◆ Try it ◆
Taking the first line of the listing as the start and the line containing "Before and after one commit to ly-zhu/ly-zhu.github.io, a" as the end, reproduce everything in between exactly, both ends included.

◆ ◆ ◆

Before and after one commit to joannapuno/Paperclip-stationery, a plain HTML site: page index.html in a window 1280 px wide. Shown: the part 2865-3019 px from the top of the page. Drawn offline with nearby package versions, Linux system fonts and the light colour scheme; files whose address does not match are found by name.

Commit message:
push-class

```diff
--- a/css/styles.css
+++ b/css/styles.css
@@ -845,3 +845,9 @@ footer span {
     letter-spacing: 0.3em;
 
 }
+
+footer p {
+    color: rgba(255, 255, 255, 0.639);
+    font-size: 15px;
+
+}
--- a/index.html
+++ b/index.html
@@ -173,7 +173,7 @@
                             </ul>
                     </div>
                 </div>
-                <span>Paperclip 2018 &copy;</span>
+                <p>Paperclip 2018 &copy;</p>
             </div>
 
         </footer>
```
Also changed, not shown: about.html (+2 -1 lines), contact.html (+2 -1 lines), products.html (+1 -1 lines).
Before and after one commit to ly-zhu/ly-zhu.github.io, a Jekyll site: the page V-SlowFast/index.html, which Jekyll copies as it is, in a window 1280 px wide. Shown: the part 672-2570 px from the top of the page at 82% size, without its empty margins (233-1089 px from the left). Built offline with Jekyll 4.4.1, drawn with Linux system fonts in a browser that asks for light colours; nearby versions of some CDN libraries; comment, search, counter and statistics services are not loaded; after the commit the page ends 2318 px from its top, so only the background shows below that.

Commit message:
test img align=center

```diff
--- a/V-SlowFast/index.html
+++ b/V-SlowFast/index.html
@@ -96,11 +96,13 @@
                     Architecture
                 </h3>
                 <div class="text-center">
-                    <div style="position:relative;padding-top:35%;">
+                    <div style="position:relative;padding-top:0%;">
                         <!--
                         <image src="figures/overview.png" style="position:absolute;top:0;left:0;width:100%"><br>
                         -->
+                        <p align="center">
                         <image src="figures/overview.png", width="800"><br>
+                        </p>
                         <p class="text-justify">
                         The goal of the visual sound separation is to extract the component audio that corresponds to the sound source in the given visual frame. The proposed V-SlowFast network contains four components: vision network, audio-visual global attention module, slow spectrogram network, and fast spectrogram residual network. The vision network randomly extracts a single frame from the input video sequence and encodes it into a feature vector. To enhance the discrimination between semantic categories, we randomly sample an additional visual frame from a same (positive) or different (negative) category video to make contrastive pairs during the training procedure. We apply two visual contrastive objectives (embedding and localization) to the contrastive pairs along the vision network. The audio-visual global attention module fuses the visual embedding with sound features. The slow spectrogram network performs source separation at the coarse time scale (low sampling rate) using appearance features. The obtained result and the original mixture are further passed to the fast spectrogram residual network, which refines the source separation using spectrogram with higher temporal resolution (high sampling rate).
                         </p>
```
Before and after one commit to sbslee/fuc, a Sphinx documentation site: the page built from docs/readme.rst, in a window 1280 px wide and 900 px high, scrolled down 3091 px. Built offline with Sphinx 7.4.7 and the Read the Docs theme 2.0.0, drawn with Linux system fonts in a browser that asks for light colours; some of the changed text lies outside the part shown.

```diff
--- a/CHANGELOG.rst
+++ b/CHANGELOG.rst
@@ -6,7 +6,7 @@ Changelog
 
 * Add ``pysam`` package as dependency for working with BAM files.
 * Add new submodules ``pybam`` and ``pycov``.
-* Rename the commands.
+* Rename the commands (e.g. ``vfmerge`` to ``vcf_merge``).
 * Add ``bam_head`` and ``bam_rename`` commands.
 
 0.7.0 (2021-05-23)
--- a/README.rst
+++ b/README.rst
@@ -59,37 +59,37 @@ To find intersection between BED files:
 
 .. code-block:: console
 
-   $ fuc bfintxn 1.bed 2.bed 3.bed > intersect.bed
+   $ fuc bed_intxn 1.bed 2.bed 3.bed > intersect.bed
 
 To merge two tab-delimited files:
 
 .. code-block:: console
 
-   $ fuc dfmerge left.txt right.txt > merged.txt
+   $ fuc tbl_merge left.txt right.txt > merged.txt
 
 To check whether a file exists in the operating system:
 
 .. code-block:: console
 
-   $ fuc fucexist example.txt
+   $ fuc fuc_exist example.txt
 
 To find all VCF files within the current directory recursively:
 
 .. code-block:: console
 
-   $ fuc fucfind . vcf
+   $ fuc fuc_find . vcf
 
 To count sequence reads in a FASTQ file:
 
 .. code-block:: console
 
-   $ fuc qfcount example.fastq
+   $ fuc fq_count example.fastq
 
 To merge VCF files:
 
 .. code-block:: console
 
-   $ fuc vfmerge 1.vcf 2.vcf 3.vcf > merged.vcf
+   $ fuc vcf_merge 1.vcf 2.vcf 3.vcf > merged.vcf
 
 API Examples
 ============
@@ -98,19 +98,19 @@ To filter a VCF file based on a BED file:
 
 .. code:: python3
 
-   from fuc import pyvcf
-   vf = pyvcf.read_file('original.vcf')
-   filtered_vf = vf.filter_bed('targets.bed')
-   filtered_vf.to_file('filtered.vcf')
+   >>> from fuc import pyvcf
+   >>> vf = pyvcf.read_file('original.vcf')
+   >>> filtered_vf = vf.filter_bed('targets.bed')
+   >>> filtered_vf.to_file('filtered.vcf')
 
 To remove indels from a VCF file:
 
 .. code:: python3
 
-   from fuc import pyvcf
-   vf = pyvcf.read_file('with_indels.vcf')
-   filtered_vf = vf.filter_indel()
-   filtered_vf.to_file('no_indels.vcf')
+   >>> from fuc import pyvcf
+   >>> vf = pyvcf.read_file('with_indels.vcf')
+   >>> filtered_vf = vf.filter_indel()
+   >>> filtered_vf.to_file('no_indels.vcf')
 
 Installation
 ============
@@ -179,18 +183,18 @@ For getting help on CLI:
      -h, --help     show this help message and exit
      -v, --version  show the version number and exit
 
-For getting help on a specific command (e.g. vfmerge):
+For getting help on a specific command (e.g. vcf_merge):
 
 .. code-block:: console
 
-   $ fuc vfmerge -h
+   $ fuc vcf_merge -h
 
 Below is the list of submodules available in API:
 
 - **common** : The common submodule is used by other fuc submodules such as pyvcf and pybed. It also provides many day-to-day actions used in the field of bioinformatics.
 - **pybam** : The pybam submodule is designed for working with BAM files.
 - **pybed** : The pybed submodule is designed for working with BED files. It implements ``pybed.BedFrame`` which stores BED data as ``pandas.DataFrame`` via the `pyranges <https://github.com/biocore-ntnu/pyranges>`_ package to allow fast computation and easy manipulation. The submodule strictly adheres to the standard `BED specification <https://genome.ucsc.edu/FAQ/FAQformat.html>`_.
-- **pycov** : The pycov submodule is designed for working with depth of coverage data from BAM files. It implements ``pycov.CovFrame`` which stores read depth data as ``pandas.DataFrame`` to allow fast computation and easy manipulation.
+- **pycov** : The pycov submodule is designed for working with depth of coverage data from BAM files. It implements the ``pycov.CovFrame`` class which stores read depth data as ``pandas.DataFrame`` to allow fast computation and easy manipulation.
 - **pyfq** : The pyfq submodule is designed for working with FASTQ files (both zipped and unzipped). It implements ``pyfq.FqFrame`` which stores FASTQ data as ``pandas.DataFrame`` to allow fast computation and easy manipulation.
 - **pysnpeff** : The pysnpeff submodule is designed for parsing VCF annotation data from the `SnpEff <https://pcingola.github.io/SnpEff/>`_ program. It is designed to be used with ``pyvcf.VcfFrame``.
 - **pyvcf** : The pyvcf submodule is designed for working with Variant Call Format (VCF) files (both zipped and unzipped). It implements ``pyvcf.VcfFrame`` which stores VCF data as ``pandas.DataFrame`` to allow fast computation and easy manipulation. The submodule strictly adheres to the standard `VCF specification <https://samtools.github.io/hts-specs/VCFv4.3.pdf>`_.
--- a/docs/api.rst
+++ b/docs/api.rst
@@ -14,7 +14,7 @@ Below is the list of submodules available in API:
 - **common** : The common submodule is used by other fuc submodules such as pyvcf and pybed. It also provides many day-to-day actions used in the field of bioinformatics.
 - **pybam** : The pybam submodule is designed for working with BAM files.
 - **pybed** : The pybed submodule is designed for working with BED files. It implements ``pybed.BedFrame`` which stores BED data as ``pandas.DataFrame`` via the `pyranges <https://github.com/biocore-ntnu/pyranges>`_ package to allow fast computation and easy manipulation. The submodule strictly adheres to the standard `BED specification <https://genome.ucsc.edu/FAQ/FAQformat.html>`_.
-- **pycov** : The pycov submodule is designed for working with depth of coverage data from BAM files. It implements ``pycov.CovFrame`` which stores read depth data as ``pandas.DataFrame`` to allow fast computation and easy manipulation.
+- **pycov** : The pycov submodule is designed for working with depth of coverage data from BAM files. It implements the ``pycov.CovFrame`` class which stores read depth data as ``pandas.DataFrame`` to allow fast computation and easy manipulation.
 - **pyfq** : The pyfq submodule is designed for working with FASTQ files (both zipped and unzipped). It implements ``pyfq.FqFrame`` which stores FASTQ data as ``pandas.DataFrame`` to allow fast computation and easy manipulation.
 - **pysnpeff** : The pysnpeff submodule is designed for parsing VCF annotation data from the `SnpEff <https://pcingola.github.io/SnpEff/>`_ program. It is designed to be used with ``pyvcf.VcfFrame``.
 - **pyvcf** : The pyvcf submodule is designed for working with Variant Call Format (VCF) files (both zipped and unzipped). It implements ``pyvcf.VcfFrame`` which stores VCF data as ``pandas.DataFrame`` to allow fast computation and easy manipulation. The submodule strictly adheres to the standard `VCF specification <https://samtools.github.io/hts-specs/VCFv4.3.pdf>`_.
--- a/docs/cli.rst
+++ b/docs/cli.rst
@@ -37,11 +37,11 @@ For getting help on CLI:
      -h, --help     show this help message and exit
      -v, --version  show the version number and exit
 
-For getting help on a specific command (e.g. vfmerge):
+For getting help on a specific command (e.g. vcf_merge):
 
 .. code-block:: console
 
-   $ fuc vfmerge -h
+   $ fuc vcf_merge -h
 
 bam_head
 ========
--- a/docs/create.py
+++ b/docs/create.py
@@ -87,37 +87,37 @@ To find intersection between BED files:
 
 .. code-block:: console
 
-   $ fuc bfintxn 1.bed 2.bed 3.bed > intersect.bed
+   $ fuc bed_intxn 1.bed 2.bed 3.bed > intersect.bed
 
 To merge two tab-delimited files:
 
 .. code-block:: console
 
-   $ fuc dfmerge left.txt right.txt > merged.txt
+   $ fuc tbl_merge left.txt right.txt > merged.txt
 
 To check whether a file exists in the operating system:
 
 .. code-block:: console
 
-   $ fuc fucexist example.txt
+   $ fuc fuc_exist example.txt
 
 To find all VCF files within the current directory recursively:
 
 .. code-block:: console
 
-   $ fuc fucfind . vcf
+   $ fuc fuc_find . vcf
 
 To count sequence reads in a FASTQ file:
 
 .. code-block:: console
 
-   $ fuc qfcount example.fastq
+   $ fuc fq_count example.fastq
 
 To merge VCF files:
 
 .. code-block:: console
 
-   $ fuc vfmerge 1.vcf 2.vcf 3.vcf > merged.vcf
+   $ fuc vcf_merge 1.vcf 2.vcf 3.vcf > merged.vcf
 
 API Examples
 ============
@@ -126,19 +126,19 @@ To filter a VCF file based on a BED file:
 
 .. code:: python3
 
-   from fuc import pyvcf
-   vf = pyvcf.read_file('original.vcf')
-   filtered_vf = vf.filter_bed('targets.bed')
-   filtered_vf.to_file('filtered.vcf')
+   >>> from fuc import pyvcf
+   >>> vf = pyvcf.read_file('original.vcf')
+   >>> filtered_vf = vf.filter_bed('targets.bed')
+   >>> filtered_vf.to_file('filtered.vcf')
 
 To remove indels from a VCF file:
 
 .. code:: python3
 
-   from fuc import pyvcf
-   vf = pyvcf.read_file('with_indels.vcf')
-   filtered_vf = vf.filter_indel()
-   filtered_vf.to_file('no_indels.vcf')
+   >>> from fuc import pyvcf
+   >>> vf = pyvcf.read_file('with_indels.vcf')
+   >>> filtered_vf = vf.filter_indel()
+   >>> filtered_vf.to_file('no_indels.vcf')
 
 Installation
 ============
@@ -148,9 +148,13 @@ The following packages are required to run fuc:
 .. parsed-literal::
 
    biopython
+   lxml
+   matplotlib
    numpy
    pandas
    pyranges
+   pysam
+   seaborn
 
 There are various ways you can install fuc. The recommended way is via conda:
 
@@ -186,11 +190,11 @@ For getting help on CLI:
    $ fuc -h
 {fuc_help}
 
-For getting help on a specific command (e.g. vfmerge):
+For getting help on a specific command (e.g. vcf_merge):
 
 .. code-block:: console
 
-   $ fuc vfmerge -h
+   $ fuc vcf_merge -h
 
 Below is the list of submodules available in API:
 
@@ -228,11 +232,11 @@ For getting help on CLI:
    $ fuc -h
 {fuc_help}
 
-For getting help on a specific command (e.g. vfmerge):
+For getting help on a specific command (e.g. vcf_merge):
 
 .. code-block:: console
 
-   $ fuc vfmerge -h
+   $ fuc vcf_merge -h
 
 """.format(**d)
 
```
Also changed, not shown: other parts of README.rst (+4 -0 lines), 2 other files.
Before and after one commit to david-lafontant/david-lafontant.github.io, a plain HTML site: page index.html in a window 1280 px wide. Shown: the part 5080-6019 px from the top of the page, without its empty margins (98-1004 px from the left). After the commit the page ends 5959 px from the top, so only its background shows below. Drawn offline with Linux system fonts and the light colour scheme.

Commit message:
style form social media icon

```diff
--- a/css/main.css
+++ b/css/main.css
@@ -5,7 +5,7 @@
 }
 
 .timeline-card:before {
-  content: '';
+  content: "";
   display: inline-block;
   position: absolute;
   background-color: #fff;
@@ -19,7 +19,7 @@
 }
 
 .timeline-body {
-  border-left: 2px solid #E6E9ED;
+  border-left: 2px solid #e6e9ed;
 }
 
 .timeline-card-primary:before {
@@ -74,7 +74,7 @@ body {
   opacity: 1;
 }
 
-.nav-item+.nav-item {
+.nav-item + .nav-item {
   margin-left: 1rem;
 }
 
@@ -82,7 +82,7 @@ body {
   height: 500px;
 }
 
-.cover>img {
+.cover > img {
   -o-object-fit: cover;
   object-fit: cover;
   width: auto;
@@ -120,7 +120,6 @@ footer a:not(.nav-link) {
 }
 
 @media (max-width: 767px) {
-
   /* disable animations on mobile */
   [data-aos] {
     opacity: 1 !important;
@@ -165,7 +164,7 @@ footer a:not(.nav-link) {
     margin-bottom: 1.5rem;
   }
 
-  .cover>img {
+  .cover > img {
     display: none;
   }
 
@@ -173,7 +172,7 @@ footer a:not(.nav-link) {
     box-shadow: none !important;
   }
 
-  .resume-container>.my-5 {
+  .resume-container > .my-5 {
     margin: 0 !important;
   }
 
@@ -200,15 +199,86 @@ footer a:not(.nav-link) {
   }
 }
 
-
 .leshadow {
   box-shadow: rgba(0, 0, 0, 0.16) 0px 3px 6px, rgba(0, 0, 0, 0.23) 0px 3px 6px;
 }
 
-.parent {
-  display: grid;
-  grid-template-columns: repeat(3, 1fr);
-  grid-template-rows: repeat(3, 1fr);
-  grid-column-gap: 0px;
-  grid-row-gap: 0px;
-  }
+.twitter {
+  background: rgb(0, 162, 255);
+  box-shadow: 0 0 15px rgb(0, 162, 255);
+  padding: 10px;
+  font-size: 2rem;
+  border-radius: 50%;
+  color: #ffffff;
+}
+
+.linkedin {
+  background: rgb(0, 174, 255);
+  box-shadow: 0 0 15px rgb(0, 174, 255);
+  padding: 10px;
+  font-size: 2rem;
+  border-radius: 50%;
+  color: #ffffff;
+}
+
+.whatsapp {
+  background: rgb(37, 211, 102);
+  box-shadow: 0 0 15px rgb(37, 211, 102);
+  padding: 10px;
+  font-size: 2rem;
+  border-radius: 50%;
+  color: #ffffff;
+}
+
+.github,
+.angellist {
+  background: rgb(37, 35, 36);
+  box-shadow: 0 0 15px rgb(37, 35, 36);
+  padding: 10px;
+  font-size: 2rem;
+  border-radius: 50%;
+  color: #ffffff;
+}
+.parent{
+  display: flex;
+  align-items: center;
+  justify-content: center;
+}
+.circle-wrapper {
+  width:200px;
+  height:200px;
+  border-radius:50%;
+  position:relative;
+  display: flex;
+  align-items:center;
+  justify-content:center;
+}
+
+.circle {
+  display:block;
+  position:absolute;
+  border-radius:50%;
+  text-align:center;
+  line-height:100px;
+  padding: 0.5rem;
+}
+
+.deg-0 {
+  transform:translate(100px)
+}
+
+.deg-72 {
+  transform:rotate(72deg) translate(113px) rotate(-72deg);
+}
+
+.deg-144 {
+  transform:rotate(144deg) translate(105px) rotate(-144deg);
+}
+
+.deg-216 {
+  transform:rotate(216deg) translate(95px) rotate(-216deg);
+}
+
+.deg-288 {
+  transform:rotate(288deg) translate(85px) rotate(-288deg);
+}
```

◆ ◆ ◆

◆ Expected answer ◆
Before and after one commit to joannapuno/Paperclip-stationery, a plain HTML site: page index.html in a window 1280 px wide. Shown: the part 2865-3019 px from the top of the page. Drawn offline with nearby package versions, Linux system fonts and the light colour scheme; files whose address does not match are found by name.

Commit message:
push-class

```diff
--- a/css/styles.css
+++ b/css/styles.css
@@ -845,3 +845,9 @@ footer span {
     letter-spacing: 0.3em;
 
 }
+
+footer p {
+    color: rgba(255, 255, 255, 0.639);
+    font-size: 15px;
+
+}
--- a/index.html
+++ b/index.html
@@ -173,7 +173,7 @@
                             </ul>
                     </div>
                 </div>
-                <span>Paperclip 2018 &copy;</span>
+                <p>Paperclip 2018 &copy;</p>
             </div>
 
         </footer>
```
Also changed, not shown: about.html (+2 -1 lines), contact.html (+2 -1 lines), products.html (+1 -1 lines).
Before and after one commit to ly-zhu/ly-zhu.github.io, a Jekyll site: the page V-SlowFast/index.html, which Jekyll copies as it is, in a window 1280 px wide. Shown: the part 672-2570 px from the top of the page at 82% size, without its empty margins (233-1089 px from the left). Built offline with Jekyll 4.4.1, drawn with Linux system fonts in a browser that asks for light colours; nearby versions of some CDN libraries; comment, search, counter and statistics services are not loaded; after the commit the page ends 2318 px from its top, so only the background shows below that.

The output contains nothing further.